■ Exercise directions
Could you please retype all of the records exactly, skipping any pictures?

■ Records for this exercise
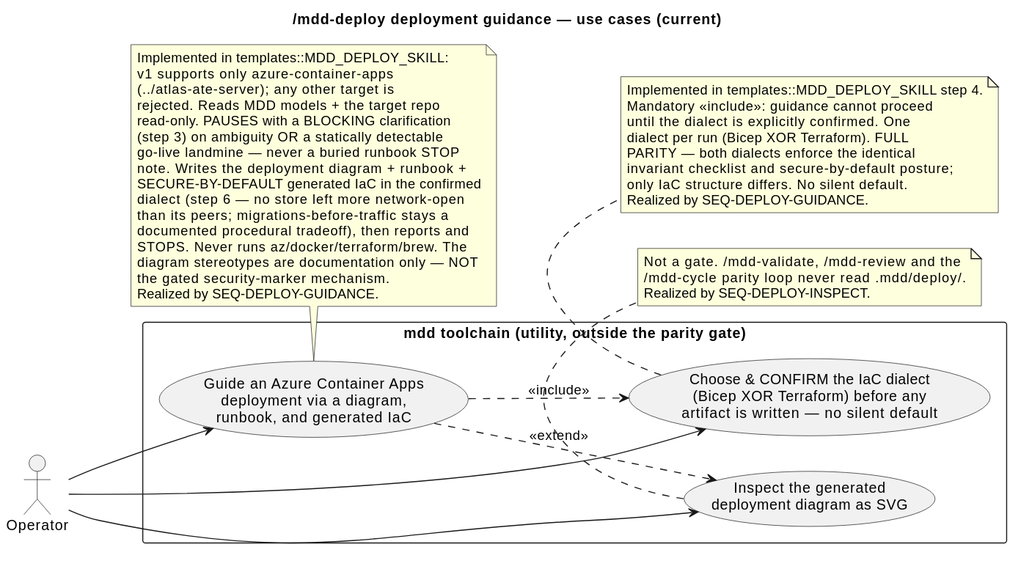
Earlier version of the PlantUML export .mdd/rendered/models/current/use-cases/deploy-guidance.svg (cthadeufaria/model-driven-development).
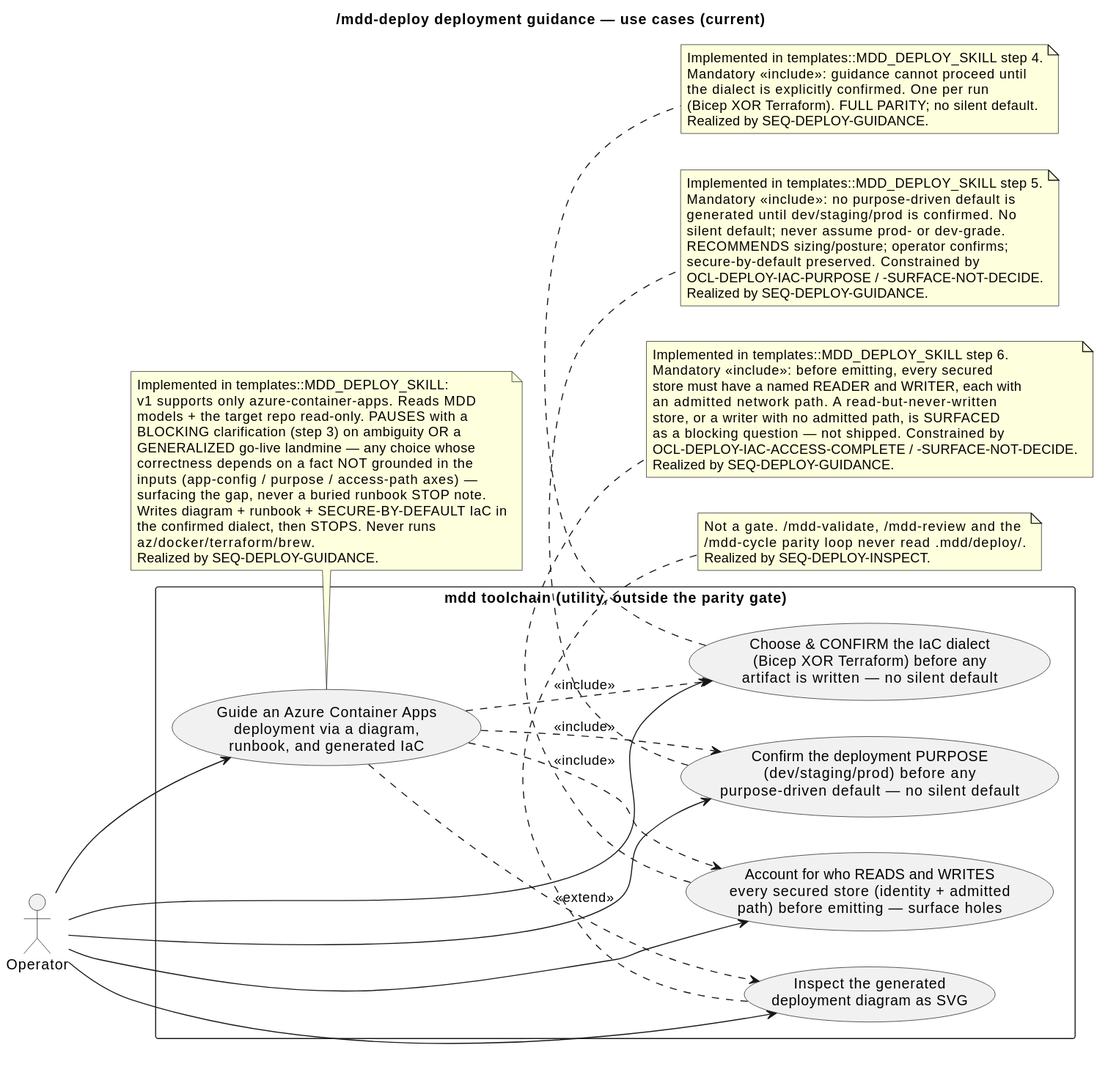
Above is the later version.

The edit, as a diff of the source:
```diff
@@ -8,43 +8,64 @@
 rectangle "mdd toolchain (utility, outside the parity gate)" {
   usecase "Guide an Azure Container Apps\ndeployment via a diagram,\nrunbook, and generated IaC" as Guide
   usecase "Choose & CONFIRM the IaC dialect\n(Bicep XOR Terraform) before any\nartifact is written — no silent default" as Dialect
+  usecase "Confirm the deployment PURPOSE\n(dev/staging/prod) before any\npurpose-driven default — no silent default" as Purpose
+  usecase "Account for who READS and WRITES\nevery secured store (identity + admitted\npath) before emitting — surface holes" as AccessCheck
   usecase "Inspect the generated\ndeployment diagram as SVG" as Inspect
 }
 
 Op --> Guide
 Op --> Dialect
+Op --> Purpose
+Op --> AccessCheck
 Op --> Inspect
 
 Guide ..> Dialect : <<include>>
+Guide ..> Purpose : <<include>>
+Guide ..> AccessCheck : <<include>>
 Guide ..> Inspect : <<extend>>
 
 note bottom of Guide
   Implemented in templates::MDD_DEPLOY_SKILL:
-  v1 supports only azure-container-apps
-  (../atlas-ate-server); any other target is
-  rejected. Reads MDD models + the target repo
-  read-only. PAUSES with a BLOCKING clarification
-  (step 3) on ambiguity OR a statically detectable
-  go-live landmine — never a buried runbook STOP
-  note. Writes the deployment diagram + runbook +
-  SECURE-BY-DEFAULT generated IaC in the confirmed
-  dialect (step 6 — no store left more network-open
-  than its peers; migrations-before-traffic stays a
-  documented procedural tradeoff), then reports and
-  STOPS. Never runs az/docker/terraform/brew. The
-  diagram stereotypes are documentation only — NOT
-  the gated security-marker mechanism.
+  v1 supports only azure-container-apps. Reads MDD
+  models + the target repo read-only. PAUSES with a
+  BLOCKING clarification (step 3) on ambiguity OR a
+  GENERALIZED go-live landmine — any choice whose
+  correctness depends on a fact NOT grounded in the
+  inputs (app-config / purpose / access-path axes) —
+  surfacing the gap, never a buried runbook STOP note.
+  Writes diagram + runbook + SECURE-BY-DEFAULT IaC in
+  the confirmed dialect, then STOPS. Never runs
+  az/docker/terraform/brew.
   Realized by SEQ-DEPLOY-GUIDANCE.
 end note
 
 note bottom of Dialect
   Implemented in templates::MDD_DEPLOY_SKILL step 4.
-  Mandatory <<include>>: guidance cannot proceed
-  until the dialect is explicitly confirmed. One
-  dialect per run (Bicep XOR Terraform). FULL
-  PARITY — both dialects enforce the identical
-  invariant checklist and secure-by-default posture;
-  only IaC structure differs. No silent default.
+  Mandatory <<include>>: guidance cannot proceed until
+  the dialect is explicitly confirmed. One per run
+  (Bicep XOR Terraform). FULL PARITY; no silent default.
+  Realized by SEQ-DEPLOY-GUIDANCE.
+end note
+
+note bottom of Purpose
+  Implemented in templates::MDD_DEPLOY_SKILL step 5.
+  Mandatory <<include>>: no purpose-driven default is
+  generated until dev/staging/prod is confirmed. No
+  silent default; never assume prod- or dev-grade.
+  RECOMMENDS sizing/posture; operator confirms;
+  secure-by-default preserved. Constrained by
+  OCL-DEPLOY-IAC-PURPOSE / -SURFACE-NOT-DECIDE.
+  Realized by SEQ-DEPLOY-GUIDANCE.
+end note
+
+note bottom of AccessCheck
+  Implemented in templates::MDD_DEPLOY_SKILL step 6.
+  Mandatory <<include>>: before emitting, every secured
+  store must have a named READER and WRITER, each with
+  an admitted network path. A read-but-never-written
+  store, or a writer with no admitted path, is SURFACED
+  as a blocking question — not shipped. Constrained by
+  OCL-DEPLOY-IAC-ACCESS-COMPLETE / -SURFACE-NOT-DECIDE.
   Realized by SEQ-DEPLOY-GUIDANCE.
 end note
 
```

■ Solved problem
Earlier version of the PlantUML export .mdd/rendered/models/current/use-cases/deploy-guidance.svg (cthadeufaria/model-driven-development).
Above is the later version.

The edit, as a diff of the source:
```diff
@@ -8,43 +8,64 @@
 rectangle "mdd toolchain (utility, outside the parity gate)" {
   usecase "Guide an Azure Container Apps\ndeployment via a diagram,\nrunbook, and generated IaC" as Guide
   usecase "Choose & CONFIRM the IaC dialect\n(Bicep XOR Terraform) before any\nartifact is written — no silent default" as Dialect
+  usecase "Confirm the deployment PURPOSE\n(dev/staging/prod) before any\npurpose-driven default — no silent default" as Purpose
+  usecase "Account for who READS and WRITES\nevery secured store (identity + admitted\npath) before emitting — surface holes" as AccessCheck
   usecase "Inspect the generated\ndeployment diagram as SVG" as Inspect
 }
 
 Op --> Guide
 Op --> Dialect
+Op --> Purpose
+Op --> AccessCheck
 Op --> Inspect
 
 Guide ..> Dialect : <<include>>
+Guide ..> Purpose : <<include>>
+Guide ..> AccessCheck : <<include>>
 Guide ..> Inspect : <<extend>>
 
 note bottom of Guide
   Implemented in templates::MDD_DEPLOY_SKILL:
-  v1 supports only azure-container-apps
-  (../atlas-ate-server); any other target is
-  rejected. Reads MDD models + the target repo
-  read-only. PAUSES with a BLOCKING clarification
-  (step 3) on ambiguity OR a statically detectable
-  go-live landmine — never a buried runbook STOP
-  note. Writes the deployment diagram + runbook +
-  SECURE-BY-DEFAULT generated IaC in the confirmed
-  dialect (step 6 — no store left more network-open
-  than its peers; migrations-before-traffic stays a
-  documented procedural tradeoff), then reports and
-  STOPS. Never runs az/docker/terraform/brew. The
-  diagram stereotypes are documentation only — NOT
-  the gated security-marker mechanism.
+  v1 supports only azure-container-apps. Reads MDD
+  models + the target repo read-only. PAUSES with a
+  BLOCKING clarification (step 3) on ambiguity OR a
+  GENERALIZED go-live landmine — any choice whose
+  correctness depends on a fact NOT grounded in the
+  inputs (app-config / purpose / access-path axes) —
+  surfacing the gap, never a buried runbook STOP note.
+  Writes diagram + runbook + SECURE-BY-DEFAULT IaC in
+  the confirmed dialect, then STOPS. Never runs
+  az/docker/terraform/brew.
   Realized by SEQ-DEPLOY-GUIDANCE.
 end note
 
 note bottom of Dialect
   Implemented in templates::MDD_DEPLOY_SKILL step 4.
-  Mandatory <<include>>: guidance cannot proceed
-  until the dialect is explicitly confirmed. One
-  dialect per run (Bicep XOR Terraform). FULL
-  PARITY — both dialects enforce the identical
-  invariant checklist and secure-by-default posture;
-  only IaC structure differs. No silent default.
+  Mandatory <<include>>: guidance cannot proceed until
+  the dialect is explicitly confirmed. One per run
+  (Bicep XOR Terraform). FULL PARITY; no silent default.
+  Realized by SEQ-DEPLOY-GUIDANCE.
+end note
+
+note bottom of Purpose
+  Implemented in templates::MDD_DEPLOY_SKILL step 5.
+  Mandatory <<include>>: no purpose-driven default is
+  generated until dev/staging/prod is confirmed. No
+  silent default; never assume prod- or dev-grade.
+  RECOMMENDS sizing/posture; operator confirms;
+  secure-by-default preserved. Constrained by
+  OCL-DEPLOY-IAC-PURPOSE / -SURFACE-NOT-DECIDE.
+  Realized by SEQ-DEPLOY-GUIDANCE.
+end note
+
+note bottom of AccessCheck
+  Implemented in templates::MDD_DEPLOY_SKILL step 6.
+  Mandatory <<include>>: before emitting, every secured
+  store must have a named READER and WRITER, each with
+  an admitted network path. A read-but-never-written
+  store, or a writer with no admitted path, is SURFACED
+  as a blocking question — not shipped. Constrained by
+  OCL-DEPLOY-IAC-ACCESS-COMPLETE / -SURFACE-NOT-DECIDE.
   Realized by SEQ-DEPLOY-GUIDANCE.
 end note
 
```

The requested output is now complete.